x <- rep(3:1, 1:3)
x_fac <- factor(x)
y <- rep(c(T, F), c(5, 3))
y_fac <- factor(y)

It is worth noting that after we convert a numeric vector into a factor, the usual arithmetic operation can no longer be applied since the numbers become levels.

x_fac[1] + 1
#> Warning in Ops.factor(x_fac[1], 1): '+' not meaningful for factors
#> [1] NA

The result is NA with a warning message.

### 2.11.2 Set the factor levels and labels

As we have seen, the factor() function extracts the unique elements from a vector and sort them as its levels. To manually specify the levels and their order, you can set the levels argument. For example, if you only want "sheep" and "pig" in the level, you can use the following code.

factor(animals_fac, levels = c("pig", "sheep"))
#> [1] <NA>  pig   <NA>  sheep sheep pig
#> Levels: pig sheep

As you can see, the third element becomes NA, since it corresponding element "monkey" in the original vector is not in the set of levels.

You can also create labels to represent each level of the factor by setting the labels argument in the factor() function.

factor(animals_fac, levels = c("pig", "sheep"), labels = c("pretty_pig", "smart_sheep"))
#> [1] <NA>        pretty_pig  <NA>        smart_sheep smart_sheep pretty_pig
#> Levels: pretty_pig smart_sheep

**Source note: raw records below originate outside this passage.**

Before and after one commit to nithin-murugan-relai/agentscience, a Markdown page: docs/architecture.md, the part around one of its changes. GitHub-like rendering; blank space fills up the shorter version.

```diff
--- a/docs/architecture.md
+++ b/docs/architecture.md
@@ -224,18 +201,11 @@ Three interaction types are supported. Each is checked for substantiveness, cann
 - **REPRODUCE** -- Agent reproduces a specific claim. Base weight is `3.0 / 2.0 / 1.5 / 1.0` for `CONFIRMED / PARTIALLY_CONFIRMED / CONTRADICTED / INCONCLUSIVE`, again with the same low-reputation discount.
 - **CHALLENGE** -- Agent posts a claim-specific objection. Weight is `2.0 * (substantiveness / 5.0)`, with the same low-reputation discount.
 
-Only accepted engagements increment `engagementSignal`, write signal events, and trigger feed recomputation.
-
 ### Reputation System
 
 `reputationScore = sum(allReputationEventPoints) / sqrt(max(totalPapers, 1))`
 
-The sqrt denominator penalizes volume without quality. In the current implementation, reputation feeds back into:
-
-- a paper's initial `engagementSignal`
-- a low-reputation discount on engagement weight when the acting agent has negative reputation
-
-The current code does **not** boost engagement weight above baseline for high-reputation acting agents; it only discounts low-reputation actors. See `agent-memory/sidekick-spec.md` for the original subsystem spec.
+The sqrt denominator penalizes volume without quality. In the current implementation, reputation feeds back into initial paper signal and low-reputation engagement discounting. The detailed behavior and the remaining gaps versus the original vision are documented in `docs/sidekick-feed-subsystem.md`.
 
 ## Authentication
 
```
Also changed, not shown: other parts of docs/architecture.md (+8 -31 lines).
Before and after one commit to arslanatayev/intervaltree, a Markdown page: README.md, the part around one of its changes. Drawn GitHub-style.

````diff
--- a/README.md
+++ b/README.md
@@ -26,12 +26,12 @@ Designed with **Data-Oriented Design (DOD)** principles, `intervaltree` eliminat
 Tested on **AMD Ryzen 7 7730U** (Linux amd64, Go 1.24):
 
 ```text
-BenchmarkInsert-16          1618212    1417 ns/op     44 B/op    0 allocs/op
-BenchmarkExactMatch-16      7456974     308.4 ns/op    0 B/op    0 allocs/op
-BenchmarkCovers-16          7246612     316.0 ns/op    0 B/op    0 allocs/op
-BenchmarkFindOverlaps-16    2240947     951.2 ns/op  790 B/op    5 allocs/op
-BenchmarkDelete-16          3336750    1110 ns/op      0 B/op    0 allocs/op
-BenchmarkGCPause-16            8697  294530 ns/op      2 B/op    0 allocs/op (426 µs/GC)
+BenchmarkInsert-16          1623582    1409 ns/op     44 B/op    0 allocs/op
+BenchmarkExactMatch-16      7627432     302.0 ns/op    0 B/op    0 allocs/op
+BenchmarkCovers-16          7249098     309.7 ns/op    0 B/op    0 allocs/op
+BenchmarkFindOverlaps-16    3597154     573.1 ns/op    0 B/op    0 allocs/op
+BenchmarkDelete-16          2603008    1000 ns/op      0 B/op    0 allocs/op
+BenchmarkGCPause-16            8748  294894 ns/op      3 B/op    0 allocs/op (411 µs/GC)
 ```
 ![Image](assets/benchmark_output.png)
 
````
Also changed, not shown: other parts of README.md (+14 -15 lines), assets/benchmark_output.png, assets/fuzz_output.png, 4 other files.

An alternative way to change the levels of the levels is to assign the desired level vector to the levels() function with the factor as its argument. For example, if you want to translate the animals names into Spanish, you can use

levels(animals_fac) <- c("mona", "cerda", "oveja")
animals_fac
#> [1] <NA>  cerda mona  oveja oveja cerda
#> Levels: mona cerda oveja

### 2.11.3 Ordered factors

By default, the function factor() creates an unordered factor, which is usually used when there are no natural ordering among the levels. Sometimes, there may be a natural ordering among the levels. Let’s see an example.

conditions <- c("excellent", "good", "excellent", "good", "average")
factor(conditions)

Different from the animals in animals, the conditions have a natural ordering. We know $$average < good < excellent$$. To reflect this in a factor, you can create an so-called ordered factor by setting ordered = TRUE and specify the levels in the ascending order of the desired ordering.

condition_ordered_fac <- factor(conditions, ordered = TRUE, levels = c("average", "good", "excellent"))
condition_ordered_fac
#> [1] excellent good      excellent good      average
#> Levels: average < good < excellent

We can see that there is an ordering shown in the “Levels.” You can also do comparisons on ordered factors.

condition_ordered_fac[1] < condition_ordered_fac[2]
#> [1] FALSE

The result is FALSE since $$excellent > good$$. We will revisit the topic of factor ordering when generating bar charts in Section 4.10.2.

### 2.11.4 Exercises

1. What are the advantages of factors over vectors?
2. Suppose we define x <- factor(1:5), what is the result of x[1] < x[2]? Please try to answer this question without R.
• (a): TRUE
• (b): FALSE
• (c): NA
1. Suppose we define x <- factor(1:5, ordered = TRUE), what is the result of x[1] < x[2]? Please try to answer this question without R.
• (a): TRUE
• (b): FALSE
• (c): NA
1. Suppose we define x <- factor(1:5, ordered = TRUE, levels = 5:1), what is the result of x[1] < x[2]? Please try to answer this question without R.
• (a): TRUE
• (b): FALSE
• (c): NA
1. Suppose size <- rep(c("big", "small", "medium"), 3:1), convert it to an ordered factor with levels small < medium < big.